'This is what China needs: a strong and vibrant domestic 15s competition. It is only the universities and the army [PLA] who play 15s, and now with the national focus on sevens, 15-a-side has taken a back seat,' Zhang said.
The team in Jakarta comprised mostly students from China Agricultural University in Beijing, the fount of the game in the mainland.
'We came together for a two-week training camp prior to the tournament. Usually we train two to three times a week, but it is not always possible,' said coach Zheng.
Li Haiyang, 21, is in his first year of university. Two years ago, he was drafted into the rugby team and last weekend he was playing for the national side. Such quick progress from novice to national player can only happen in China.

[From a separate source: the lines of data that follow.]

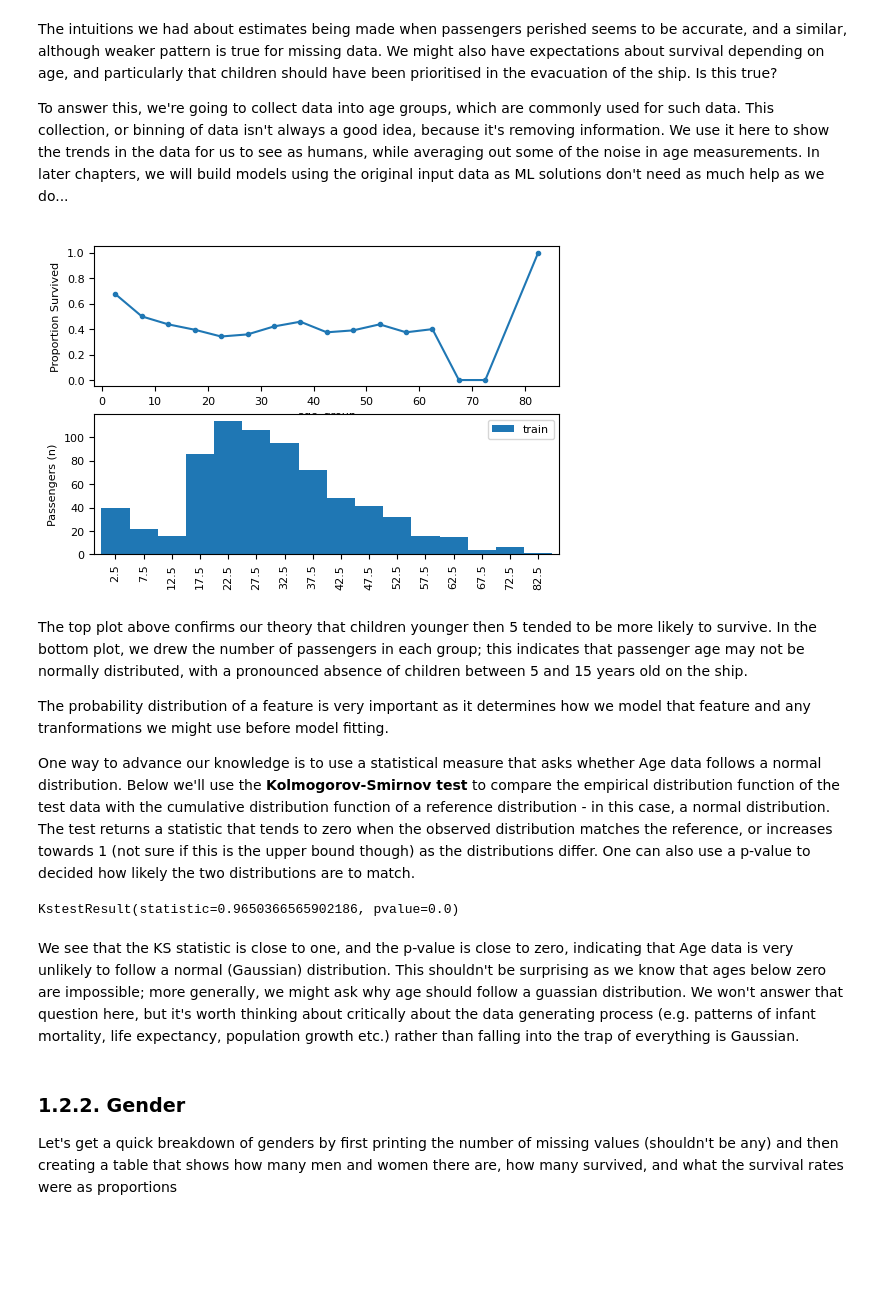
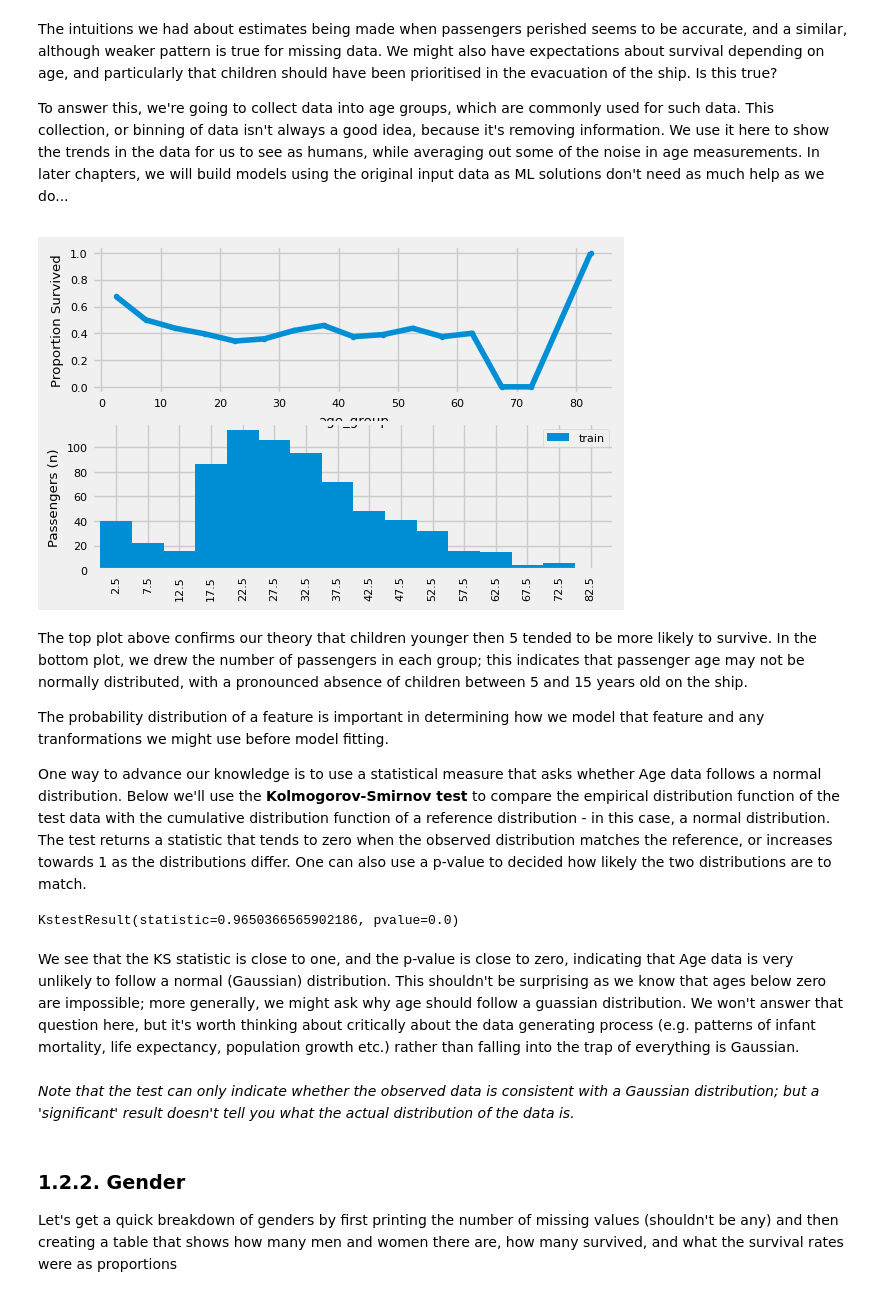
Before and after one commit to stephentown42/ML_examples, a Jupyter notebook: titanic/notebooks/1_understanding_the_data.ipynb, the cells around one changed output. Cells and saved outputs as stored; diff of their text form; code cells hidden in the pictures; blank space fills up the shorter version.

```diff
--- a/titanic/notebooks/1_understanding_the_data.ipynb
+++ b/titanic/notebooks/1_understanding_the_data.ipynb
@@ -26,7 +26,7 @@ Let's start by loading the data and seeing what we've got. We know that each row
 from pathlib import Path
 import pandas as pd
 
-data_dir = Path.cwd().parent / 'data/original'   # The original dataset, downloaded from Kaggle
+data_dir = Path.cwd().parent.parent / 'sample_datasets' / 'titanic'   # The original dataset, downloaded from Kaggle
 
 train = pd.read_csv(data_dir / 'train.csv')
 print(f"Training data: {train.shape[0]} passengers")
@@ -145,31 +145,34 @@ test['age_group'] = test['Age'].apply(round_to_agegroup)
 # %%
 %matplotlib inline
 
 import matplotlib.pyplot as plt
+
+plt.style.use('fivethirtyeight')
 plt.rcParams.update({'font.size': 8})
 
 # Plot survival rate and number of passengers for each age group
 fig, axs = plt.subplots(2,1, **{'figsize':(6,4)})
 
 train.groupby('age_group')['Survived'].mean().plot(ax=axs[0], **{'marker':'.'})
 
 train['age_group'].value_counts().sort_index().plot.bar(
     ax=axs[1], **{'width':1,'label':'train','lw':0})
 
 axs[0].set_ylabel('Proportion Survived')
 axs[1].set_ylabel('Passengers (n)')
+axs[1].spines['top'].set_visible('False')
+axs[1].set_facecolor('none')
 
-plt.legend()
-plt.show()
+plt.legend();
 # %% [output]
-[figure, old version]
+[figure, new version]
 # %% [markdown]
 <span style="font-size:14px;line-height:1.5">
 The top plot above confirms our theory that children younger then 5 tended to be more likely to survive. In the bottom plot, we drew the number of passengers in each group; this indicates that passenger age may not be normally distributed, with a pronounced absence of children between 5 and 15 years old on the ship.
 <p></p>
-The probability distribution of a feature is very important as it determines how we model that feature and any tranformations we might use before model fitting.
+The probability distribution of a feature is important in determining how we model that feature and any tranformations we might use before model fitting.
 <p></p>
-One way to advance our knowledge is to use a statistical measure that asks whether Age data follows a normal distribution. Below we'll use the <b>Kolmogorov-Smirnov test</b> to compare the empirical distribution function of the test data with the cumulative distribution function of a reference distribution - in this case, a normal distribution. The test returns a statistic that tends to zero when the observed distribution matches the reference, or increases towards 1 (not sure if this is the upper bound though) as the distributions differ. One can also use a p-value to decided how likely the two distributions are to match.
+One way to advance our knowledge is to use a statistical measure that asks whether Age data follows a normal distribution. Below we'll use the <b>Kolmogorov-Smirnov test</b> to compare the empirical distribution function of the test data with the cumulative distribution function of a reference distribution - in this case, a normal distribution. The test returns a statistic that tends to zero when the observed distribution matches the reference, or increases towards 1 as the distributions differ. One can also use a p-value to decided how likely the two distributions are to match.
 </span>
 # %%
 from scipy.stats import kstest
@@ -178,6 +181,11 @@ kstest(train['Age'].dropna().to_numpy(), 'norm')
 KstestResult(statistic=0.9650366565902186, pvalue=0.0)
 # %% [markdown]
 <span style="font-size:14px;line-height:1.5">We see that the KS statistic is close to one, and the p-value is close to zero, indicating that Age data is very unlikely to follow a normal (Gaussian) distribution. This shouldn't be surprising as we know that ages below zero are impossible; more generally, we might ask why age should follow a guassian distribution. We won't answer that question here, but it's worth thinking about critically about the data generating process (e.g. patterns of infant mortality, life expectancy, population growth etc.) rather than falling into the trap of everything is Gaussian. </span>
+<br>
+<br>
+<span style="font-size:14px;line-height:1.5">
+<i>Note that the test can only indicate whether the observed data is consistent with a Gaussian distribution; but a 'significant' result doesn't tell you what the actual distribution of the data is.</i>
+</span>
 # %% [markdown]
 ### 1.2.2. Gender
 <span style="font-size:14px;line-height:1.5">
```
Also changed, not shown: parts of 28 cells of this notebook, 1 other file.
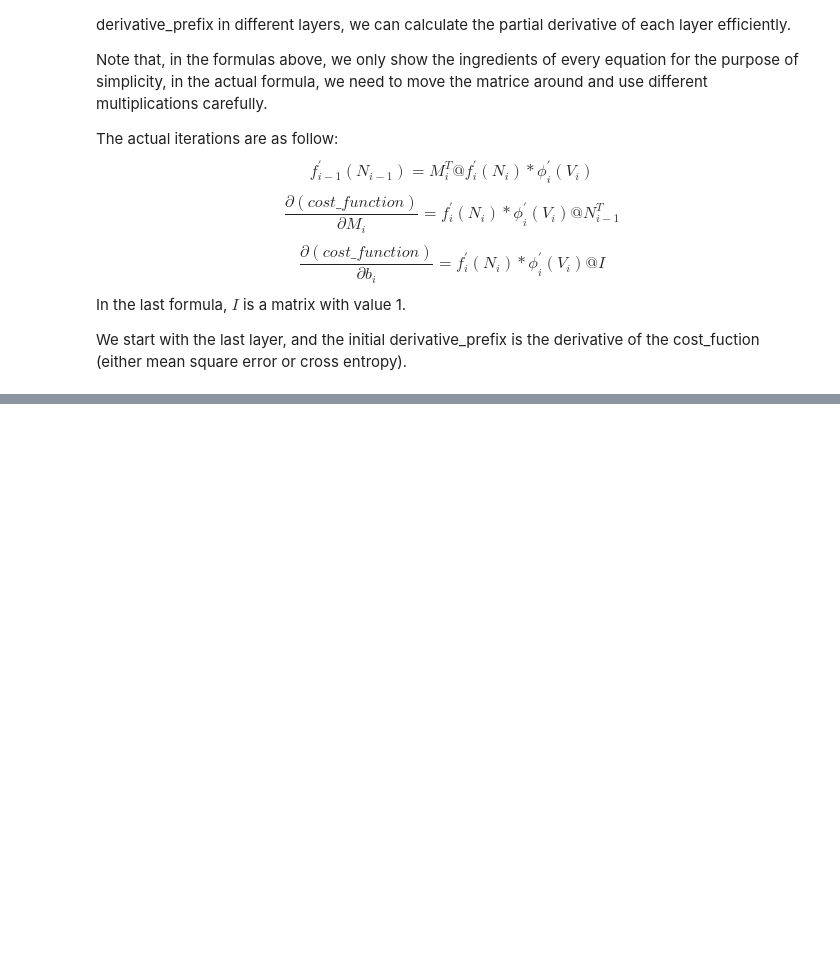
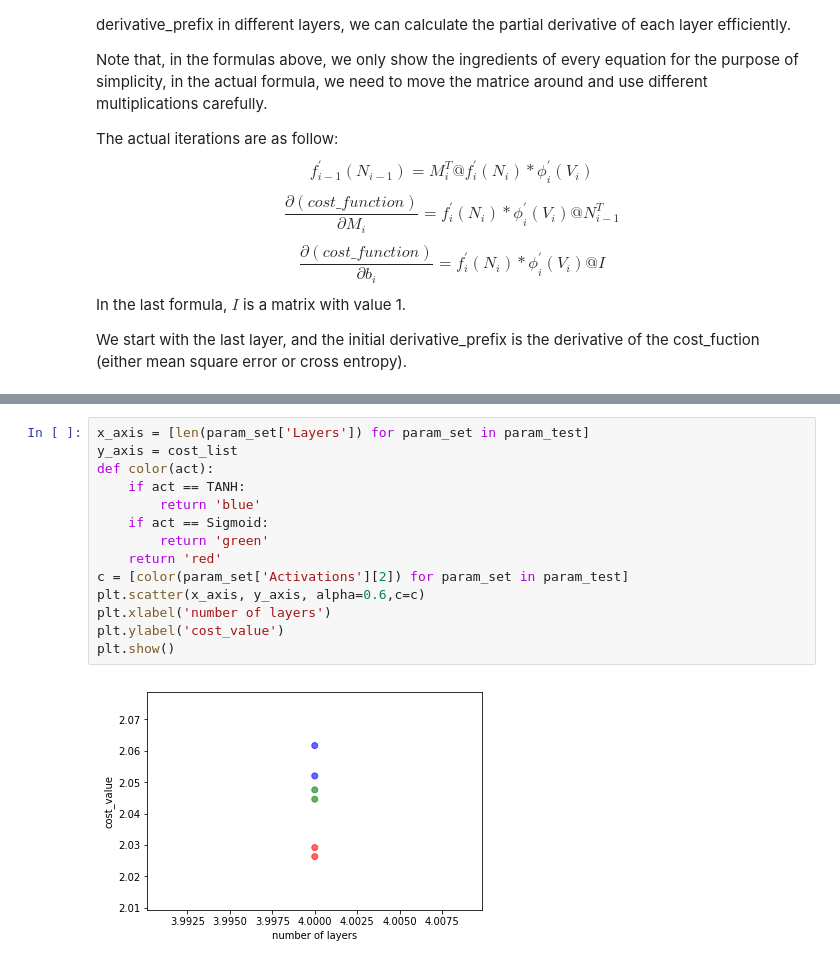
Before and after one commit to jamesothomas/MachineLearningPython, a Jupyter notebook: Lab4/Lab 4.ipynb, the cells around one changed output, grey strips where cells are left out. Saved outputs shown, nothing was run; the diff lists cells and outputs as text; blank space fills up the shorter version.

```diff
--- a/Lab4/Lab 4.ipynb
+++ b/Lab4/Lab 4.ipynb
@@ -382,0 +450,16 @@ Training is done!
+# %%
+x_axis = [len(param_set['Layers']) for param_set in param_test]
+y_axis = cost_list
+def color(act):
+    if act == TANH:
+        return 'blue'
+    if act == Sigmoid:
+        return 'green'
+    return 'red'
+c = [color(param_set['Activations'][2]) for param_set in param_test]
+plt.scatter(x_axis, y_axis, alpha=0.6,c=c)
+plt.xlabel('number of layers')
+plt.ylabel('cost_value')
+plt.show()
+# %% [output]
+[figure, added]
```
Also changed, not shown: parts of 25 cells of this notebook.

'The government's focus is definitely on sevens, but at university it's all about 15s. It is a well-liked sport and interest is growing rapidly,' said Li, a second-rower from China Agricultural University. 'I just want to continue to work hard and earn more opportunities to play for the national side.'
While the provinces will concentrate on bringing on sevens players, Zheng revealed that the China Rugby Association was still intent on developing the 15s game.
'Our intention is to link 15s to the universities and the army. Our ultimate aim will be to get back into the top division in the Asian Five Nations,' Zheng said.
That first step on the road back has been taken thanks mainly to Zhang, who played in China's first international fixture in 1997 when China lost 33-3 to Singapore.
At the time, the Hong Kong Rugby Football Union's then technical director George Simpkin, who had been instrumental in taking the game into the mainland in 1991 when 100 Chinese rugby players from Hong Kong travelled to play a series of games against the Guangzhou Agricultural University, said the way forward was to establish a league structure.
That never materialised due to lack of funds, and although China made progress, even famously defeating Hong Kong in a test match once, the game continued to struggle for funds and legitimacy. As it does today with all the money and focus on sevens.
Recently, Japanese sportswear giant Mizuno signed a deal with the Chinese Rugby Association - for sevens.
'The only problem with this is that if players only stick to playing sevens, they won't be able to draw upon the benefit of 15s,' said Gallagher.
Zhang is the case in point.